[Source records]
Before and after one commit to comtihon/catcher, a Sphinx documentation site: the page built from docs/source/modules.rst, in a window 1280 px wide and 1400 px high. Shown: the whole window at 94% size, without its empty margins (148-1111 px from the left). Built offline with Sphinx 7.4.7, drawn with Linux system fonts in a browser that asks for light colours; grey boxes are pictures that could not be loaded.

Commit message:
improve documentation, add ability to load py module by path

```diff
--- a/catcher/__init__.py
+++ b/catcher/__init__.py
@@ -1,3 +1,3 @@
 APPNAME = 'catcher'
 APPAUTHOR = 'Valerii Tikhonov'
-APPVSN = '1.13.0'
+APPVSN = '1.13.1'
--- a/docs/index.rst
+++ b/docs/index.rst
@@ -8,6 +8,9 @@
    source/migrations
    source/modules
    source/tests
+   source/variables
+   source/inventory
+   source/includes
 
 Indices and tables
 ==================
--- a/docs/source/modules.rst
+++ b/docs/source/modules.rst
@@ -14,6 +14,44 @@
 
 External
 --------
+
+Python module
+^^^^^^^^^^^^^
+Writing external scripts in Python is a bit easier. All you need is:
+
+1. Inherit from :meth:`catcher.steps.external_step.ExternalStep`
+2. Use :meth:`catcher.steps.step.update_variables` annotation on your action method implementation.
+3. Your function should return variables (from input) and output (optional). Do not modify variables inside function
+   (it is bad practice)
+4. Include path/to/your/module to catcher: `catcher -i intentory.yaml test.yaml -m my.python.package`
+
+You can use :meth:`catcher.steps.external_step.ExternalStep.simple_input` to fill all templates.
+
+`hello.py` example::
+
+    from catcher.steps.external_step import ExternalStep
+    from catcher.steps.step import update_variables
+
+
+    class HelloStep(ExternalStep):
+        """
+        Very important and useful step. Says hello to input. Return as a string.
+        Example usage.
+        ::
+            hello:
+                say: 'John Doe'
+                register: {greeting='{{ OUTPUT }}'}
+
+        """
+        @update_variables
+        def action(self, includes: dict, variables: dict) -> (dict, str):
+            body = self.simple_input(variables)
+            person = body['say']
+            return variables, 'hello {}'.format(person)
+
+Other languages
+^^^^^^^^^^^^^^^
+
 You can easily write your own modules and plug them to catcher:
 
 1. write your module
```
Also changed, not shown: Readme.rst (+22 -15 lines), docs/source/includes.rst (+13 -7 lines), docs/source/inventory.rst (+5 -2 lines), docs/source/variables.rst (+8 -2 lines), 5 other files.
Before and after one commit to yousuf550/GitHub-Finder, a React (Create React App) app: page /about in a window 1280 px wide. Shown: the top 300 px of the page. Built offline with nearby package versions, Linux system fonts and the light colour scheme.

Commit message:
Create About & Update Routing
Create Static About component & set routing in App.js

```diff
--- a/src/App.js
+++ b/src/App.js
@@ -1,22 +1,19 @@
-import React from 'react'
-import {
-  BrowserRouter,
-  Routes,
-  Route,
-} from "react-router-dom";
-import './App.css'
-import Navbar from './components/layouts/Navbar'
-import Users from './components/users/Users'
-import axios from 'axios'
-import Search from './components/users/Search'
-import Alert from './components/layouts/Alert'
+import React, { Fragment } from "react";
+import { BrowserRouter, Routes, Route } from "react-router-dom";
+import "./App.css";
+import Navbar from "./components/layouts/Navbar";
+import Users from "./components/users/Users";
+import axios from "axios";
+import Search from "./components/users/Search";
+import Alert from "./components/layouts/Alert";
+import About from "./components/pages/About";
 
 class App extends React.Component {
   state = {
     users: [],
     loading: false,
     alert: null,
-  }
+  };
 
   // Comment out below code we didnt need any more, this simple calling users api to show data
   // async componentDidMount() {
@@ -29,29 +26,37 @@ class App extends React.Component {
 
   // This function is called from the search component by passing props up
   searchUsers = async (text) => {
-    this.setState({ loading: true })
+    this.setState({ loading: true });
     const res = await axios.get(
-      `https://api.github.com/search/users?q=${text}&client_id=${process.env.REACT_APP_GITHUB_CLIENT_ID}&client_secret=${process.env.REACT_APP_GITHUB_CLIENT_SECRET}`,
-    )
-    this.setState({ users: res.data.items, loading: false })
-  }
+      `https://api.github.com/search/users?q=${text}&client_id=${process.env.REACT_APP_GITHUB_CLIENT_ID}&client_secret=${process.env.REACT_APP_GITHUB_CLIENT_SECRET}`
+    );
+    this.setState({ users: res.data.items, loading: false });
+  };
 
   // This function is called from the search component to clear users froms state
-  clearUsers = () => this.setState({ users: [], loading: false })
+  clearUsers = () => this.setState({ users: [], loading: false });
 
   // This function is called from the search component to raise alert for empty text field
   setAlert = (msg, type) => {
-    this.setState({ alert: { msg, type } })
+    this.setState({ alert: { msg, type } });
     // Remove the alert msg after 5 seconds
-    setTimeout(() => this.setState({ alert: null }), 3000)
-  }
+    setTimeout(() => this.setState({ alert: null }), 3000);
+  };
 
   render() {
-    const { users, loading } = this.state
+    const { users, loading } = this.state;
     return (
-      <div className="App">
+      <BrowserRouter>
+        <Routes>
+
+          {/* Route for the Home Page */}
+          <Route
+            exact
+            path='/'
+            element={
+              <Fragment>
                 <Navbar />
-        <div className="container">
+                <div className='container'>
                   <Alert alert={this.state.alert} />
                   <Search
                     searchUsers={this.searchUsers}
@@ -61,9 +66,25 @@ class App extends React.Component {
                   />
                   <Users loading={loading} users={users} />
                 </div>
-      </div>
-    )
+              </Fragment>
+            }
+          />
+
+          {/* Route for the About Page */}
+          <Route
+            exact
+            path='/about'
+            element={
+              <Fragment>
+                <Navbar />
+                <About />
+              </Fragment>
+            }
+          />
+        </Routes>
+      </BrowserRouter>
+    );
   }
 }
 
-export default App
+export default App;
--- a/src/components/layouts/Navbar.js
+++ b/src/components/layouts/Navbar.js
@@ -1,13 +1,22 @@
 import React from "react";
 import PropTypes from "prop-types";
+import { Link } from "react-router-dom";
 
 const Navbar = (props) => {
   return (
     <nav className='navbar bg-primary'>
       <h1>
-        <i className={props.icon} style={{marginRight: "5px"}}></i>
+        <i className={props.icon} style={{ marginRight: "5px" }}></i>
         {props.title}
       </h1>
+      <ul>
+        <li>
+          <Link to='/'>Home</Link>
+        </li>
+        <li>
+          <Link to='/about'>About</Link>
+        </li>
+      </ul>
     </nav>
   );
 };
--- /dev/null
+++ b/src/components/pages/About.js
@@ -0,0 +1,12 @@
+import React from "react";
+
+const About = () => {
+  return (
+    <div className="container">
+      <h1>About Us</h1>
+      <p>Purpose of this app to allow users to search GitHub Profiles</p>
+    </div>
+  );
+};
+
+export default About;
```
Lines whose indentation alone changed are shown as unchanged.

__Exercise goal__: So that nothing is lost, please reproduce each entry exactly as written.

__Your response__:
Before and after one commit to comtihon/catcher, a Sphinx documentation site: the page built from docs/source/modules.rst, in a window 1280 px wide and 1400 px high. Shown: the whole window at 94% size, without its empty margins (148-1111 px from the left). Built offline with Sphinx 7.4.7, drawn with Linux system fonts in a browser that asks for light colours; grey boxes are pictures that could not be loaded.

Commit message:
improve documentation, add ability to load py module by path

```diff
--- a/catcher/__init__.py
+++ b/catcher/__init__.py
@@ -1,3 +1,3 @@
 APPNAME = 'catcher'
 APPAUTHOR = 'Valerii Tikhonov'
-APPVSN = '1.13.0'
+APPVSN = '1.13.1'
--- a/docs/index.rst
+++ b/docs/index.rst
@@ -8,6 +8,9 @@
    source/migrations
    source/modules
    source/tests
+   source/variables
+   source/inventory
+   source/includes
 
 Indices and tables
 ==================
--- a/docs/source/modules.rst
+++ b/docs/source/modules.rst
@@ -14,6 +14,44 @@
 
 External
 --------
+
+Python module
+^^^^^^^^^^^^^
+Writing external scripts in Python is a bit easier. All you need is:
+
+1. Inherit from :meth:`catcher.steps.external_step.ExternalStep`
+2. Use :meth:`catcher.steps.step.update_variables` annotation on your action method implementation.
+3. Your function should return variables (from input) and output (optional). Do not modify variables inside function
+   (it is bad practice)
+4. Include path/to/your/module to catcher: `catcher -i intentory.yaml test.yaml -m my.python.package`
+
+You can use :meth:`catcher.steps.external_step.ExternalStep.simple_input` to fill all templates.
+
+`hello.py` example::
+
+    from catcher.steps.external_step import ExternalStep
+    from catcher.steps.step import update_variables
+
+
+    class HelloStep(ExternalStep):
+        """
+        Very important and useful step. Says hello to input. Return as a string.
+        Example usage.
+        ::
+            hello:
+                say: 'John Doe'
+                register: {greeting='{{ OUTPUT }}'}
+
+        """
+        @update_variables
+        def action(self, includes: dict, variables: dict) -> (dict, str):
+            body = self.simple_input(variables)
+            person = body['say']
+            return variables, 'hello {}'.format(person)
+
+Other languages
+^^^^^^^^^^^^^^^
+
 You can easily write your own modules and plug them to catcher:
 
 1. write your module
```
Also changed, not shown: Readme.rst (+22 -15 lines), docs/source/includes.rst (+13 -7 lines), docs/source/inventory.rst (+5 -2 lines), docs/source/variables.rst (+8 -2 lines), 5 other files.
Before and after one commit to yousuf550/GitHub-Finder, a React (Create React App) app: page /about in a window 1280 px wide. Shown: the top 300 px of the page. Built offline with nearby package versions, Linux system fonts and the light colour scheme.

Commit message:
Create About & Update Routing
Create Static About component & set routing in App.js

```diff
--- a/src/App.js
+++ b/src/App.js
@@ -1,22 +1,19 @@
-import React from 'react'
-import {
-  BrowserRouter,
-  Routes,
-  Route,
-} from "react-router-dom";
-import './App.css'
-import Navbar from './components/layouts/Navbar'
-import Users from './components/users/Users'
-import axios from 'axios'
-import Search from './components/users/Search'
-import Alert from './components/layouts/Alert'
+import React, { Fragment } from "react";
+import { BrowserRouter, Routes, Route } from "react-router-dom";
+import "./App.css";
+import Navbar from "./components/layouts/Navbar";
+import Users from "./components/users/Users";
+import axios from "axios";
+import Search from "./components/users/Search";
+import Alert from "./components/layouts/Alert";
+import About from "./components/pages/About";
 
 class App extends React.Component {
   state = {
     users: [],
     loading: false,
     alert: null,
-  }
+  };
 
   // Comment out below code we didnt need any more, this simple calling users api to show data
   // async componentDidMount() {
@@ -29,29 +26,37 @@ class App extends React.Component {
 
   // This function is called from the search component by passing props up
   searchUsers = async (text) => {
-    this.setState({ loading: true })
+    this.setState({ loading: true });
     const res = await axios.get(
-      `https://api.github.com/search/users?q=${text}&client_id=${process.env.REACT_APP_GITHUB_CLIENT_ID}&client_secret=${process.env.REACT_APP_GITHUB_CLIENT_SECRET}`,
-    )
-    this.setState({ users: res.data.items, loading: false })
-  }
+      `https://api.github.com/search/users?q=${text}&client_id=${process.env.REACT_APP_GITHUB_CLIENT_ID}&client_secret=${process.env.REACT_APP_GITHUB_CLIENT_SECRET}`
+    );
+    this.setState({ users: res.data.items, loading: false });
+  };
 
   // This function is called from the search component to clear users froms state
-  clearUsers = () => this.setState({ users: [], loading: false })
+  clearUsers = () => this.setState({ users: [], loading: false });
 
   // This function is called from the search component to raise alert for empty text field
   setAlert = (msg, type) => {
-    this.setState({ alert: { msg, type } })
+    this.setState({ alert: { msg, type } });
     // Remove the alert msg after 5 seconds
-    setTimeout(() => this.setState({ alert: null }), 3000)
-  }
+    setTimeout(() => this.setState({ alert: null }), 3000);
+  };
 
   render() {
-    const { users, loading } = this.state
+    const { users, loading } = this.state;
     return (
-      <div className="App">
+      <BrowserRouter>
+        <Routes>
+
+          {/* Route for the Home Page */}
+          <Route
+            exact
+            path='/'
+            element={
+              <Fragment>
                 <Navbar />
-        <div className="container">
+                <div className='container'>
                   <Alert alert={this.state.alert} />
                   <Search
                     searchUsers={this.searchUsers}
@@ -61,9 +66,25 @@ class App extends React.Component {
                   />
                   <Users loading={loading} users={users} />
                 </div>
-      </div>
-    )
+              </Fragment>
+            }
+          />
+
+          {/* Route for the About Page */}
+          <Route
+            exact
+            path='/about'
+            element={
+              <Fragment>
+                <Navbar />
+                <About />
+              </Fragment>
+            }
+          />
+        </Routes>
+      </BrowserRouter>
+    );
   }
 }
 
-export default App
+export default App;
--- a/src/components/layouts/Navbar.js
+++ b/src/components/layouts/Navbar.js
@@ -1,13 +1,22 @@
 import React from "react";
 import PropTypes from "prop-types";
+import { Link } from "react-router-dom";
 
 const Navbar = (props) => {
   return (
     <nav className='navbar bg-primary'>
       <h1>
-        <i className={props.icon} style={{marginRight: "5px"}}></i>
+        <i className={props.icon} style={{ marginRight: "5px" }}></i>
         {props.title}
       </h1>
+      <ul>
+        <li>
+          <Link to='/'>Home</Link>
+        </li>
+        <li>
+          <Link to='/about'>About</Link>
+        </li>
+      </ul>
     </nav>
   );
 };
--- /dev/null
+++ b/src/components/pages/About.js
@@ -0,0 +1,12 @@
+import React from "react";
+
+const About = () => {
+  return (
+    <div className="container">
+      <h1>About Us</h1>
+      <p>Purpose of this app to allow users to search GitHub Profiles</p>
+    </div>
+  );
+};
+
+export default About;
```
Lines whose indentation alone changed are shown as unchanged.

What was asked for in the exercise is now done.